The fall semester of my senior year at Guilford was not actually spent at Guilford. I chose to study abroad this semester. I didn’t actually choose to study abroad this semester. It was the only semester available for me to study abroad. Nevertheless, it was a great one. I spent it in Oxford, Oxfordshire, England. Oxford is beautiful in the fall.
I did and learned so much while studying abroad in Oxford, it’s difficult to even recall it all.. My experience in Oxford began at St. Clare’s College which is a boarding school for pre-university students. However, it is also an institution that provides college level courses for students studying abroad. It was founded after the second world war in hopes that if students came together form all over the world to study, they might realize they have more in common than they think and perhaps there would not be another world way. St. Clare’s stays true to their tradition of being internationally focuses. Accordingly, I made friends from California as well as from Germany, the UAE, Saudi Arabia, Holland and Russia. I had a large number of German friends and learned a number of useful German phrases.
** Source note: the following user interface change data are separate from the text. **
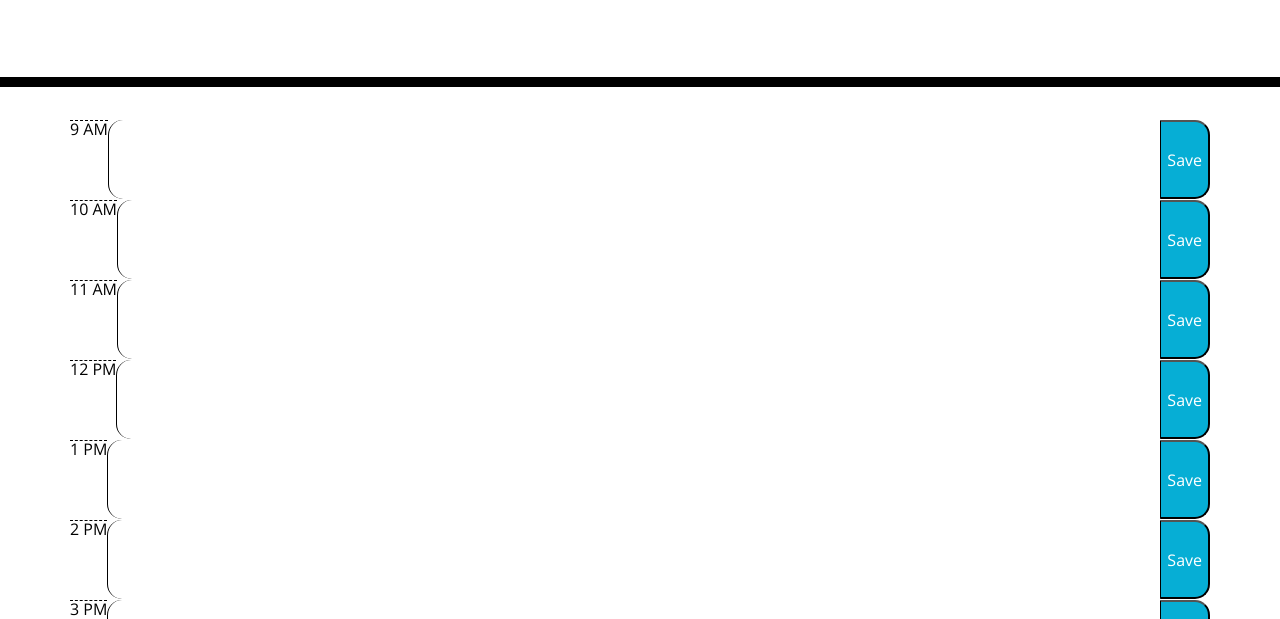
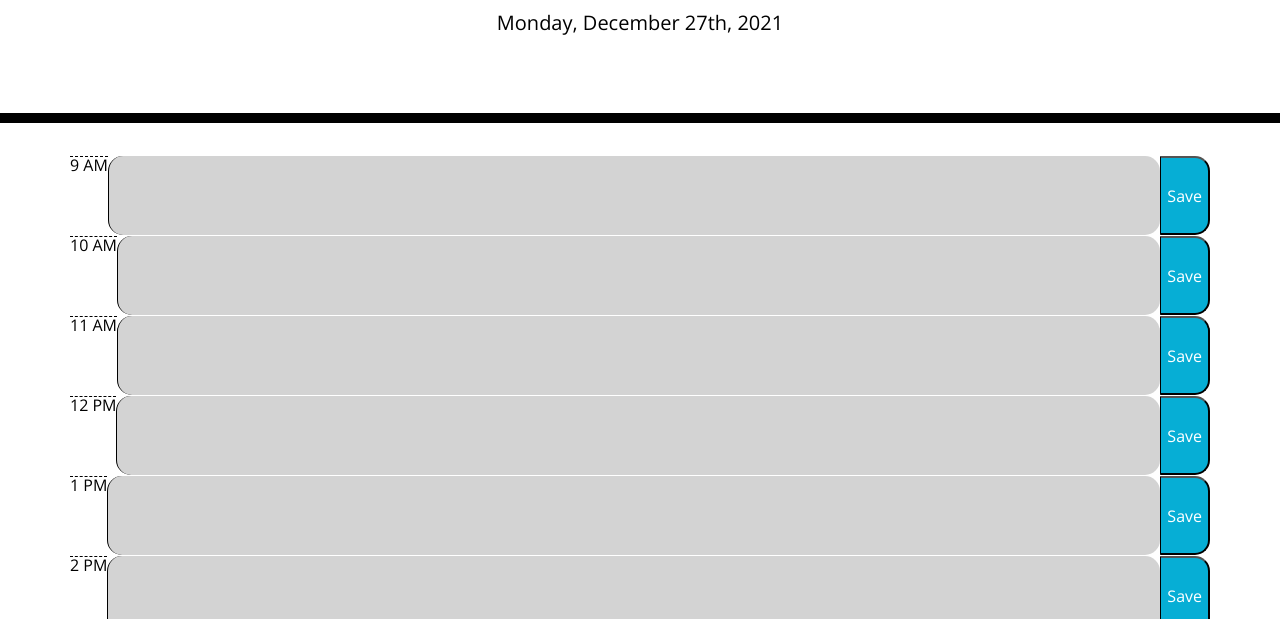
Before and after one commit to DeeJ3/task-manager, a plain HTML site: page index.html in a window 1280 px wide. Shown: the part 181-800 px from the top of the page. Drawn offline with nearby package versions, Linux system fonts and the light colour scheme.

Commit message:
setting colors based on current time

```diff
--- a/index.html
+++ b/index.html
@@ -79,5 +79,6 @@
 
     <script src="https://code.jquery.com/jquery-3.4.1.min.js"></script>
     <script src="https://cdnjs.cloudflare.com/ajax/libs/moment.js/2.24.0/moment.min.js"></script>
+    <script src="script.js"></script>
   </body>
 </html>
--- /dev/null
+++ b/script.js
@@ -0,0 +1,22 @@
+var date = moment().format('dddd, MMMM Do, YYYY')
+$('#currentDay').text(date)
+
+var currentHour = moment().hours()
+var timeBlock = $('.time-block')
+
+setColor()
+function setColor() {
+    timeBlock.each(function() {
+        var id = $(this).attr('id')
+        if(currentHour > id) {
+            $(this).addClass('past')
+        } else if (currentHour == id) {
+            $(this).removeClass('past')
+            $(this).addClass('present')
+        } else {
+            $(this).removeClass('past')
+            $(this).removeClass('present')
+            $(this).addClass('future')
+        }
+    })
+}
```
I studied Comparative Politics and Fantasy Literature at St. Clare’s. Fantasy Literature chronicled the most famous fantasy authors of all time: Lewis Carrol, C.S. Lewis, J.R.R. Tolkein, Philip Pullman and J.K. Rowling. All but Rowling studied and/or taught in the city of Oxford, at the fantastical Oxford University. Much of this class involved visiting the Oxford colleges in which these authors spent the majority of time and which were likely very inspirational in their writing. For example, Lewis Carrol studied and lived in Christ Church, founded by King Henry the 8th. Who might have been his inspirational for the Queen of Hearts that is so famous for saying, “Off with their heads!”
St. Clare’s generously drove students to and from many famous and interesting places such as Stonehenge, Bath, London and Cambridge. I went on every excursion that I was available to attend and even traveled on my own. Despite the hour to two hour bus ride to London, I traveled their quite frequently, to shop, go to museums, see musicals and work with my Google Mentor.
Yes, I had a Google Mentor. In addition to studying at St. Clare’s, I studied at Blackfriars Hall, Oxford University. There I studied Theory of Politics and Plato. These courses were challenging in a new and exciting way. They required that I write 10+ page papers weekly based on numerous primary and scholarly texts. My tutors did not tell me what was good about my paper. They told mewhat was wrong and where it could philosophically be strengthened. These tutorials pushed me to think much more critically and to work much more independently and diligently than I had done before.
(Blackfriars Hall where I studied at Oxford University)
Besides the challenging course work, my experience at Oxford University was filled withopportunities. One merely had to show up. When I heard that Google would be coming to the University to advertise an exclusive event for female computer scientists, I decided to attend. To make a long story short, I applied and was invited to attend the event, called Google CodeF. The Google CodeF allowed me the opportunity to work with other female computer scientists and even Google engineers on technical tasks. We had a lot of opportunities to talk to Googlers about their lives and jobs at Google. All who attended CodeF would invited to apply for the Google Mentorship Program. Of course, everyone applied. To my surprise I was accepted into the Google Mentorship Program and it has been a fantastic experience.
There were additional opportunities of which to take advantage. Famous parliamentary speakers were the norm, as were fancy dinners with Lords. I was a member of the Oxford University Conservative Association, the Oxford Union, and even had the opportunity to be a College Representative of the Oxford International Relations Society and that allowed me the opportunity to visit with the only man to have ever escaped from a North Korean prison and the (im)famous Lord Monckton of Bromley.
Somehow I still found time to spend fifteen dollars (yes fifteen because the pound to dollar ratio is awful) to go to the movies.
Studying abroad was a truly great experience. I learned that I can rise to any challenge academically. I learned that I have to take a chance on an opportunity to have any chance at that opportunity. I also learned that I am a home-body. I did not get sick, but I realized after a few months that I missed being close to home, where I have a network of people who really love and care for me. All of these are important insights that I would not have had had I not studied abroad.
Studying abroad required independence and maturity, two characteristics which have certainly come in handy during my final semester at Guilford College.